(Revision comparison data)
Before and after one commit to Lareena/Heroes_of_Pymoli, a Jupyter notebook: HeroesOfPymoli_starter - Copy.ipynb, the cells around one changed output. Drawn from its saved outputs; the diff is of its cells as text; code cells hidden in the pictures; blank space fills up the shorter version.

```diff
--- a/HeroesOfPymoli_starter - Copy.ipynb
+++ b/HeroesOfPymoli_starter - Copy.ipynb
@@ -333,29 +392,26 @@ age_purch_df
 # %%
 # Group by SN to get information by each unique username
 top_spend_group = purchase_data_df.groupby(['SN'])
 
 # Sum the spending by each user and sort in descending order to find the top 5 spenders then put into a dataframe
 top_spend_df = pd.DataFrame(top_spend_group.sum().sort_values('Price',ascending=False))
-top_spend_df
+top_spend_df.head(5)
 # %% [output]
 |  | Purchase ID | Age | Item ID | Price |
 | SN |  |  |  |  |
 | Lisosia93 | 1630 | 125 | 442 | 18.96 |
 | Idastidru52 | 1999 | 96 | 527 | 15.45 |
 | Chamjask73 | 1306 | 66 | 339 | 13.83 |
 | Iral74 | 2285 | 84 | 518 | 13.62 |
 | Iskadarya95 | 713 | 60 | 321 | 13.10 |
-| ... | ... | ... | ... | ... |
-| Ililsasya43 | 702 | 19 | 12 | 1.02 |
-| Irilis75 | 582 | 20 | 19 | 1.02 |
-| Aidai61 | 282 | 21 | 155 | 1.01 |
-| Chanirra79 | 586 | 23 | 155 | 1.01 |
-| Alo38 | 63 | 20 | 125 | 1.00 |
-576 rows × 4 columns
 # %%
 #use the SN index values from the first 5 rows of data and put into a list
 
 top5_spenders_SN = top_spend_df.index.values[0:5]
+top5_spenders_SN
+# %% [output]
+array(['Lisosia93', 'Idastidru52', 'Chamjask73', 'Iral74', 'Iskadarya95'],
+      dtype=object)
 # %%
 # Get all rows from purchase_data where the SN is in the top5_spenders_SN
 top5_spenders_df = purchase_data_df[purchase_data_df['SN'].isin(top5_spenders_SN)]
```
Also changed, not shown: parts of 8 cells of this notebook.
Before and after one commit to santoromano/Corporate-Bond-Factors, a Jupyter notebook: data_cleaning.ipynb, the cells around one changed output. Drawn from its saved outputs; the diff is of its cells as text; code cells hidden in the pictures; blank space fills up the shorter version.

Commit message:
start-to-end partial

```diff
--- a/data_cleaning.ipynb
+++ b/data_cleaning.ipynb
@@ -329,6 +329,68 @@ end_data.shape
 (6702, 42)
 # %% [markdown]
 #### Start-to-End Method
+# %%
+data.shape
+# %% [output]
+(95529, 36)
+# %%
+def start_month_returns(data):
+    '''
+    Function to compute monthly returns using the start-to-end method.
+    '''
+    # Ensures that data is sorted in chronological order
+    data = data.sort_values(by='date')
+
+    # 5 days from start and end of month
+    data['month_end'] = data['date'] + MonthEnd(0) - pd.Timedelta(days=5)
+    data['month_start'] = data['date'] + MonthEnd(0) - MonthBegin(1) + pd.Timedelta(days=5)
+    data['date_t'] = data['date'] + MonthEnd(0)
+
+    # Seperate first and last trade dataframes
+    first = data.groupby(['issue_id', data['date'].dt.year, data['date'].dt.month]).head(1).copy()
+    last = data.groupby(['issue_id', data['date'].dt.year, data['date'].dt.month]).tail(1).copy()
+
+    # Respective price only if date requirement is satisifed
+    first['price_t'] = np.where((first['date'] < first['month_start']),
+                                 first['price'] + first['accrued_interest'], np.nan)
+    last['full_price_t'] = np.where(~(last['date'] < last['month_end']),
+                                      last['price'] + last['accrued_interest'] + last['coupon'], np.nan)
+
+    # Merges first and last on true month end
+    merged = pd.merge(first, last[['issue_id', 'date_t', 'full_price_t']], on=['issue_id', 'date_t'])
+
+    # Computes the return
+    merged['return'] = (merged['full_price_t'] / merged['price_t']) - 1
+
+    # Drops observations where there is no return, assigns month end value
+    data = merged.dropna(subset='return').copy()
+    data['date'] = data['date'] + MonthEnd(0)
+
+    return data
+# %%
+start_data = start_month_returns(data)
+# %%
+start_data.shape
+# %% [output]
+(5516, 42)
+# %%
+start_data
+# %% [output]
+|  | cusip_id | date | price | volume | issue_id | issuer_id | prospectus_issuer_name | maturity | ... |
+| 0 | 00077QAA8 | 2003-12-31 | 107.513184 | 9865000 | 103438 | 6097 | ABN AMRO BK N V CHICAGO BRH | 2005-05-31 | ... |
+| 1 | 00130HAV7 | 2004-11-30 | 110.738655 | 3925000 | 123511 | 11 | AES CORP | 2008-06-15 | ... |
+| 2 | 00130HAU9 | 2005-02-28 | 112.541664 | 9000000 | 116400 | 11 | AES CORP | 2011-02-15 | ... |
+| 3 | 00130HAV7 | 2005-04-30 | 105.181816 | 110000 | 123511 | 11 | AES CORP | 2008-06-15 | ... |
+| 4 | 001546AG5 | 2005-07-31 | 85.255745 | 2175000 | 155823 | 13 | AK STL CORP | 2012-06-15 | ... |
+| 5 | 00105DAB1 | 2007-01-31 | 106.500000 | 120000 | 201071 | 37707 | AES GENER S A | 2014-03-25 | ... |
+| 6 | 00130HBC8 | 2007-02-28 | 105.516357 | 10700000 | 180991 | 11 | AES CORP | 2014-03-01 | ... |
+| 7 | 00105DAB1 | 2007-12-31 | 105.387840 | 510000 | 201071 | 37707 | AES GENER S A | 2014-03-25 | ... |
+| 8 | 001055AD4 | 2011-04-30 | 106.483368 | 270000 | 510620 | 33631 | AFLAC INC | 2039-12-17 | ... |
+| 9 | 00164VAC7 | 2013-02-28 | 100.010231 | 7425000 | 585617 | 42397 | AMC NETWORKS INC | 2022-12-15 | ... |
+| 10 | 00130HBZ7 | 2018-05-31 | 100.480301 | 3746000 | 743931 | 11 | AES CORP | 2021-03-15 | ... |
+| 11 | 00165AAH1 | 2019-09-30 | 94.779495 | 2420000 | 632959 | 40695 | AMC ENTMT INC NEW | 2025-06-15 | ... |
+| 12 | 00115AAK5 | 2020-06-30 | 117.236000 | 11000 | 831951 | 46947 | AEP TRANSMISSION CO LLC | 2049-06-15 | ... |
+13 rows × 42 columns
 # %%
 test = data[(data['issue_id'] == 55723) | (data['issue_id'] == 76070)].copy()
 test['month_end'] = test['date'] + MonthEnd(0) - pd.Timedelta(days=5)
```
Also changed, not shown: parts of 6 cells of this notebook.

- **TO DO**: Wherever the word "MonthEnd" occurs in the data above, copy the line it sits in.

- **WRITTEN ANSWER**:
+    data['month_end'] = data['date'] + MonthEnd(0) - pd.Timedelta(days=5)
+    data['month_start'] = data['date'] + MonthEnd(0) - MonthBegin(1) + pd.Timedelta(days=5)
+    data['date_t'] = data['date'] + MonthEnd(0)
+    data['date'] = data['date'] + MonthEnd(0)
 test['month_end'] = test['date'] + MonthEnd(0) - pd.Timedelta(days=5)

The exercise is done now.